▶
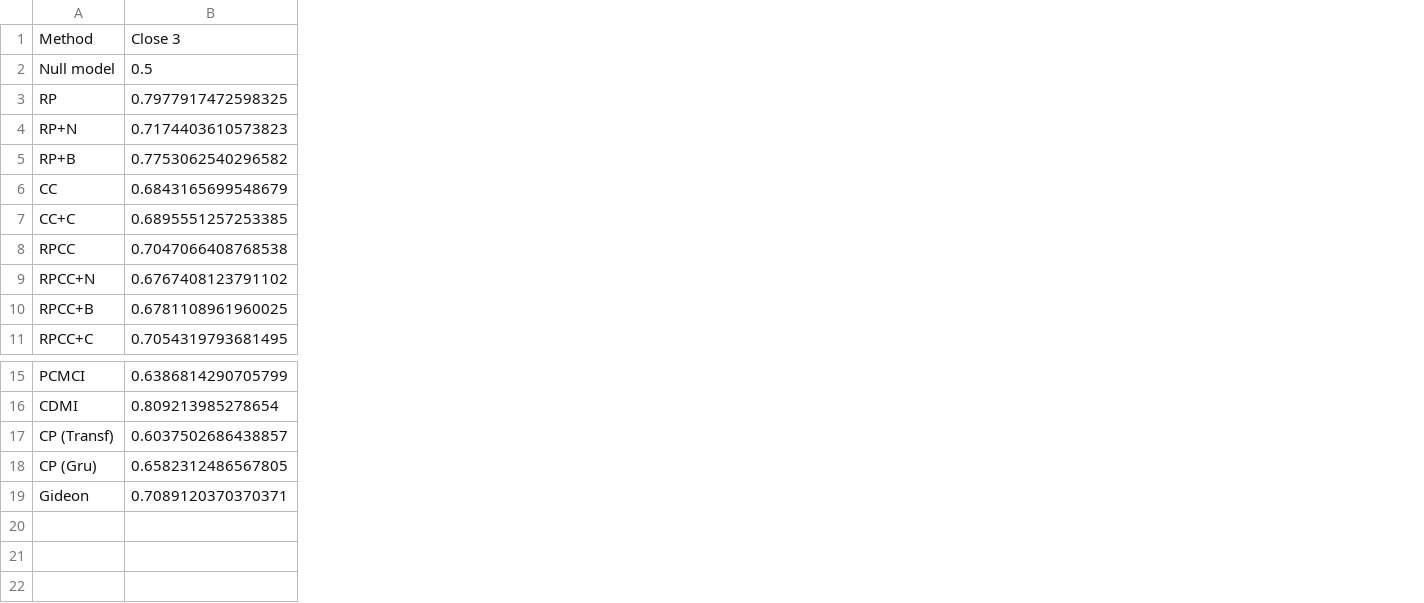
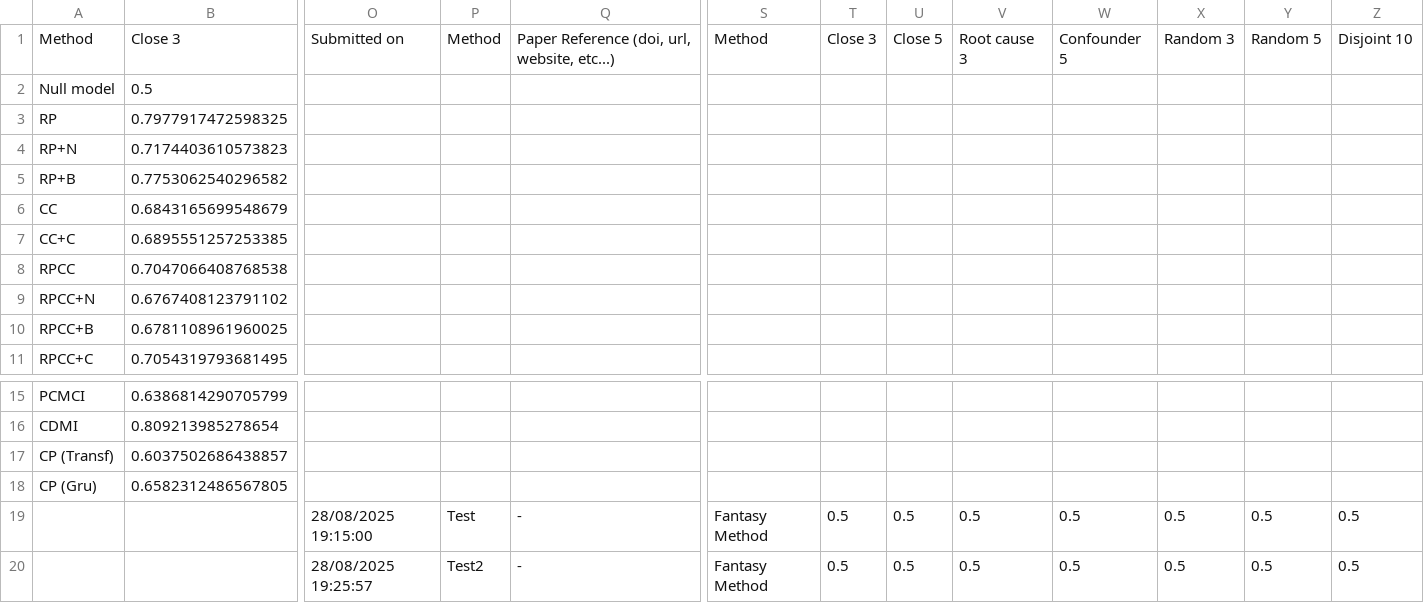
Before and after one commit to CausalRivers/CausalRivers.github.io, a CSV file: scoring.csv, drawn as a sheet; only a part is shown, gaps mark what is left out; rows hold the shown columns only; the diff covers the shown part only; the diff names each change by its address in the sheet, - before the commit and + after, or states it on an @@ line.

Commit message:
Update scoring.csv with latest leaderboard data

```diff
--- a/scoring.csv
+++ b/scoring.csv
+column O, row 1: Submitted on; row 19: 28/08/2025 19:15:00
+column P, row 1: Method; row 19: Test
+column Q, row 1: Paper Reference (doi, url, website, etc...); row 19: -
+column S, row 1: Method; row 19: Fantasy Method
+column T, row 1: Close 3; row 19: 0.5
+column U, row 1: Close 5; row 19: 0.5
+column V, row 1: Root cause 3; row 19: 0.5
+column W, row 1: Confounder 5; row 19: 0.5
+column X, row 1: Random 3; row 19: 0.5
+column Y, row 1: Random 5; row 19: 0.5
+column Z, row 1: Disjoint 10; row 19: 0.5
-A19: Gideon
+A19: (empty)
-B19: 0.7089120370370371
+B19: (empty)
+row 20:  |  | 28/08/2025 19:25:57 | Test2 | - | Fantasy Method | 0.5 | 0.5 | 0.5 | 0.5 | 0.5 | 0.5 | 0.5
```
Also changed, not shown: 4 edited cells elsewhere in this file.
◀
Could you write out the whole listing exactly, skipping every picture?

Before and after one commit to CausalRivers/CausalRivers.github.io, a CSV file: scoring.csv, drawn as a sheet; only a part is shown, gaps mark what is left out; rows hold the shown columns only; the diff covers the shown part only; the diff names each change by its address in the sheet, - before the commit and + after, or states it on an @@ line.

Commit message:
Update scoring.csv with latest leaderboard data

```diff
--- a/scoring.csv
+++ b/scoring.csv
+column O, row 1: Submitted on; row 19: 28/08/2025 19:15:00
+column P, row 1: Method; row 19: Test
+column Q, row 1: Paper Reference (doi, url, website, etc...); row 19: -
+column S, row 1: Method; row 19: Fantasy Method
+column T, row 1: Close 3; row 19: 0.5
+column U, row 1: Close 5; row 19: 0.5
+column V, row 1: Root cause 3; row 19: 0.5
+column W, row 1: Confounder 5; row 19: 0.5
+column X, row 1: Random 3; row 19: 0.5
+column Y, row 1: Random 5; row 19: 0.5
+column Z, row 1: Disjoint 10; row 19: 0.5
-A19: Gideon
+A19: (empty)
-B19: 0.7089120370370371
+B19: (empty)
+row 20:  |  | 28/08/2025 19:25:57 | Test2 | - | Fantasy Method | 0.5 | 0.5 | 0.5 | 0.5 | 0.5 | 0.5 | 0.5
```
Also changed, not shown: 4 edited cells elsewhere in this file.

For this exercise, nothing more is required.